Friday, July 28, 2006
Well, cruisng the library for something else I found a wonderful book in the business section: 'Shops and Shopping 1800 - 1914'. Yes, it really is a book about what it says. I've just dipped into it so far but I've decided that I have to find a copy for my own library in my studio.
Women have been hanging around to see and be seen, to pick up the latest fashions, to drive up and down (albeit in carriages) and so on, for centuries. This book is a wealth of information on anything to do with clothing in the 114 years before the first World War. I'm learning more about the vendors of silks, gloves, parasols, how they were made and marketed. I learned that the sewing machine, which I thought was invented in the US in 1832, was first shown in France in 1829 by a tailor by the name of Barthélemy Thimmonier, it was viewed with outrage by tailors when he introduced it into his Parisian clothing factory and smashed. Though the French Revolution ruined him in '48 he showed it at the Great Exhibition in 1851 but no interest was taken in his invention.
Now, being of the knitting persuasion, I found the chapter on The Woolen Movement to be most fascinating. Dr. Gustave Jaeger expounded his theory on humans wearing animal materials (wool) instead of vegetable (cotton) and that this was'sanitary'. The illustration shows Harborow's which, in 1887, had a 'worldwide reputation for their pure British wool underclothing for gentlemen'. Seems to me men were made of sterner stuff back then!!!
At that time men were wearing hand knitted 'Jerseys, Cardigans, Vests, Spencers, Combinations, etc...' However, these were of the finest, hand spun Shetland and anyone who knows has felt the softness of that yarn. Growing up in the '50's (... no, no, no, the 1950's ... I'm not that old!!), babies and kids wore woolies. Before central heating and in a damp climate there's nothing better.
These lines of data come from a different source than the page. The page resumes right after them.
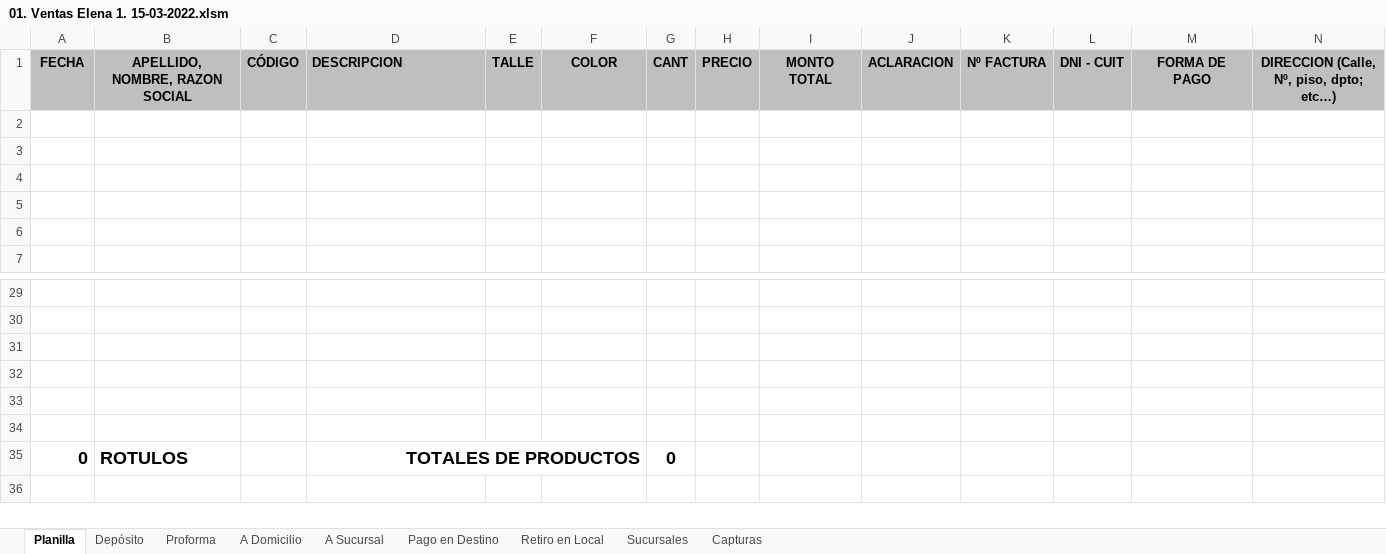
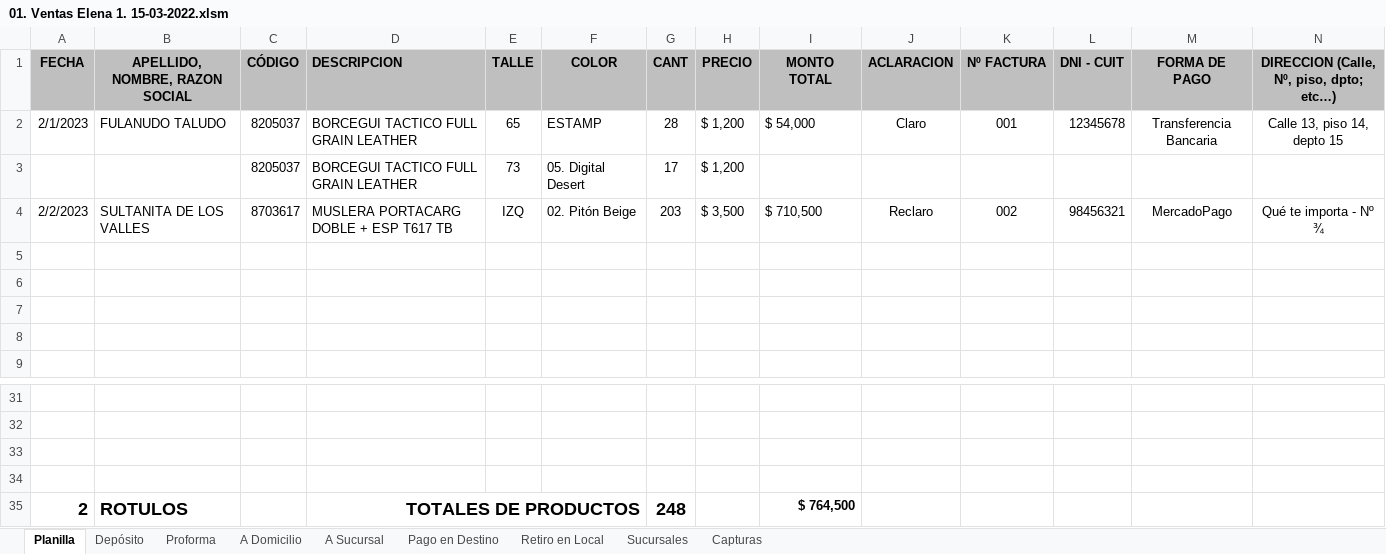
Before and after one commit to edgardoraul/archivos_bat, an Excel workbook: 01. Ventas Elena 1. 15-03-2022.xlsm, sheet Planilla, drawn as a sheet; only a part is shown, gaps mark what is left out; values as stored, in another font and other column widths than the file's, no borders; charts and pictures and conditional formats not drawn; removed rows and columns are numbered as before the commit, all else as after; rows hold the shown columns only; the diff names each change by its address in the sheet, - before the commit and + after, or states it on an @@ line.

Commit message:
Sistemas de control en la planilla de la Ele

```diff
--- a/01. Ventas Elena 1. 15-03-2022.xlsm (sheet Planilla)
+++ b/01. Ventas Elena 1. 15-03-2022.xlsm (sheet Planilla)
-row 2: (empty)
+row 2: 2/1/2023 | FULANUDO TALUDO | 8205037 | BORCEGUI TACTICO FULL GRAIN LEATHER | 65 | ESTAMP | 28 | $ 1,200 | $ 54,000 | Claro | 001 | 12345678 | Transferencia Bancaria | Calle 13, piso 14, depto 15
+row 3:  |  | 8205037 | BORCEGUI TACTICO FULL GRAIN LEATHER | 73 | 05. Digital Desert | 17 | $ 1,200
+row 4: 2/2/2023 | SULTANITA DE LOS VALLES | 8703617 | MUSLERA PORTACARG DOBLE + ESP T617 TB | IZQ | 02. Pitón Beige | 203 | $ 3,500 | $ 710,500 | Reclaro | 002 | 98456321 | MercadoPago | Qué te importa - Nº ¾
-row 35: (empty)
+row 35: 2 | ROTULOS |  | TOTALES DE PRODUCTOS |  |  | 248 |  | $ 764,500
+D35:F35 merged
-row 34: (empty)
-row 35: 0 | ROTULOS |  | TOTALES DE PRODUCTOS |  |  | 0
```
Also changed, not shown: sheet Proforma, sheet Depósito, sheet A Domicilio, sheet Retiro en Local, formulas that keep their value, ListadoImagenesWeb.xlsm.
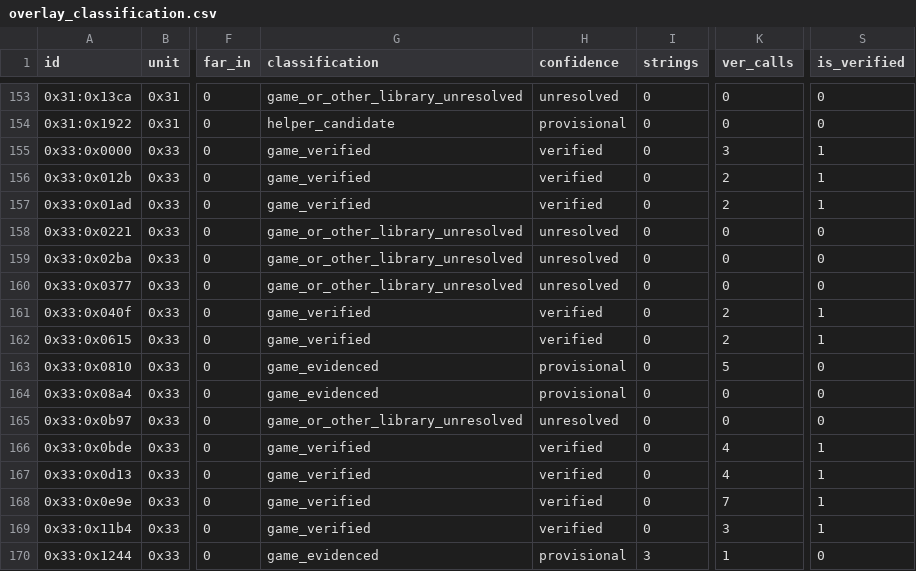
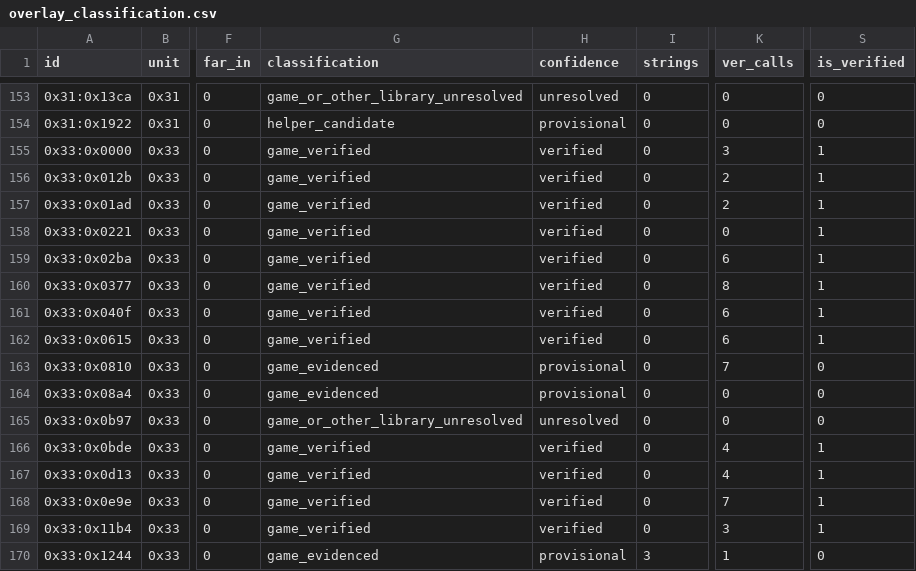
Before and after one commit to huntergdavis/poolrad-decomp, a CSV file: docs/re/overlay_classification.csv, drawn as a sheet; only a part is shown, gaps mark what is left out; the diff names each change by its address in the sheet, - before the commit and + after, or states it on an @@ line.

```diff
--- a/docs/re/overlay_classification.csv
+++ b/docs/re/overlay_classification.csv
-G158:G160 (classification): game_or_other_library_unresolved
+G158:G160 (classification): game_verified
-H158:H160 (confidence): unresolved
+H158:H160 (confidence): verified
-S158:S160 (is_verified): 0
+S158:S160 (is_verified): 1
-K159 (ver_calls): 0
+K159 (ver_calls): 6
-K160 (ver_calls): 0
+K160 (ver_calls): 8
-K161:K162 (ver_calls): 2
+K161:K162 (ver_calls): 6
-K163 (ver_calls): 5
+K163 (ver_calls): 7
```
Also changed, not shown: docs/re/reviewed_function_identities.csv, docs/re/strict_full_c_addresses.csv, 4 other files.
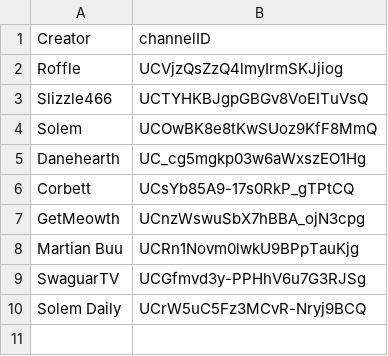
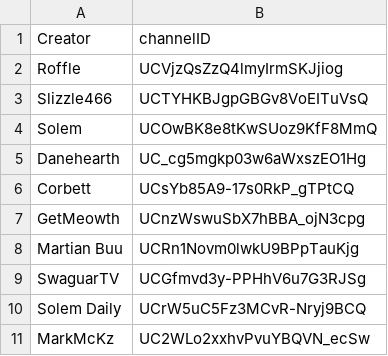
Before and after one commit to michaelBane/hsDecklistScraper, a CSV file: hsStreamerDB/data/creatorLookup.csv, drawn as a sheet; the diff names each change by its address in the sheet, - before the commit and + after, or states it on an @@ line.

```diff
--- a/hsStreamerDB/data/creatorLookup.csv
+++ b/hsStreamerDB/data/creatorLookup.csv
+row 11: MarkMcKz | UC2WLo2xxhvPvuYBQVN_ecSw
```
Also changed, not shown: 4 other files.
Still wandering through this tome and loving it. I'll post from this book again.... fascinating for anyone in clothing and wearables.
Sunday, July 23, 2006
That usually means going away and doing just what you do in your everyday life....well I sort of just did just that this past weekend but as my shows are over for the Summer it was different! I stood in for a friend.
Friday afternoon was spent in a show tent in a park, something I had done two weekends in a row earlier this month, but it's so different when it's someone else's artwork, there's a certain freedom when it's a different medium and totally different work. My friend Susan Watson Ellis of Paradigm Designs was teaching in Haliburton but had the local Summer show, I manned her booth while she was unavailable and thoroughly enjoyed looking at and talking about jewellery with it's silver and unusual stones...(the gold was left safely in the studio). The responsibility for selling is the same, especially as we both work in 'adornment', but I didn't have to 'take home' the ups and downs of the day as I do with my own work, hence I think I might have had a lighter spirit during my 'gig'.
The setting was beautiful, a stream with willows and other trees as a backdrop behind the tent. Except for some of the artisans I knew none of the people who came by so lots of new faces and new surroundings.
Before heading to the park to open up the booth we were shown around the sculpture garden (a wooded walk) at Flemming College by Susan's husband Jeff, himself a silversmith. The pic shown here is Jeff, my other half, Clint, and me standing with a moose of all sorts of metal bits. (I'm not describing this well not being a metal sculptor). I'm always amazed at other artists' work.
We got to explore Haliburton for the first time, the village and it's food!!!
Especially the buttertarts!!!!
Sunday, July 16, 2006
It's been a long time since my last post.... too long. Show time again is the cause of that. Yes, That's me in my booth at the Toronto Outdoor Art Exhibition last weekend. Another hot weekend though not quite as bad as last year when it seemed to be 100 degrees in the shade and there was preciouse little of that.
We had to compete with the usual Yonge Street fair and the races (what used to be the Molson Indy) but this year was the most beautiful game in the world....soccer. Lots of Italian fans in TO meant they were probably in the bars and not looking at artwork.... There's always something but sometimes the planets align and a show is incredible. Anyway, I had emailed clients and a lot of folk showed up Friday and I got to see people I hadn't seen in ages.
The weekend before was Fanfayr in Kington, ON. The powers that be have decreed that there are so many people in the one lakeside park downtown for the 15 minutes of fireworks on Canada Day night that all we hard working artisans have to pack up our tents and get out!!! Forget that Sunday might be a great day for us to add to our income and that there is probably a bunch of folk showing up and wondering where we were (I've spoken to some).... 'cause all craft shows go both Saturday and Sunday, eh? Not Kingston. Now they want to move us out of the park completley... where the show has run for 24 years!
Now I'm just exhausted from the workload of orders from the Spring shows...which I'm still working on, the prep for the two shows back to back and trying to keep my ladies happy... not always easy when you're the chief cook and bottle washer!!!
I think, on my other half's advice, it's a break at the beach tomorrow...aaaaaah!
Now I'm just exhausted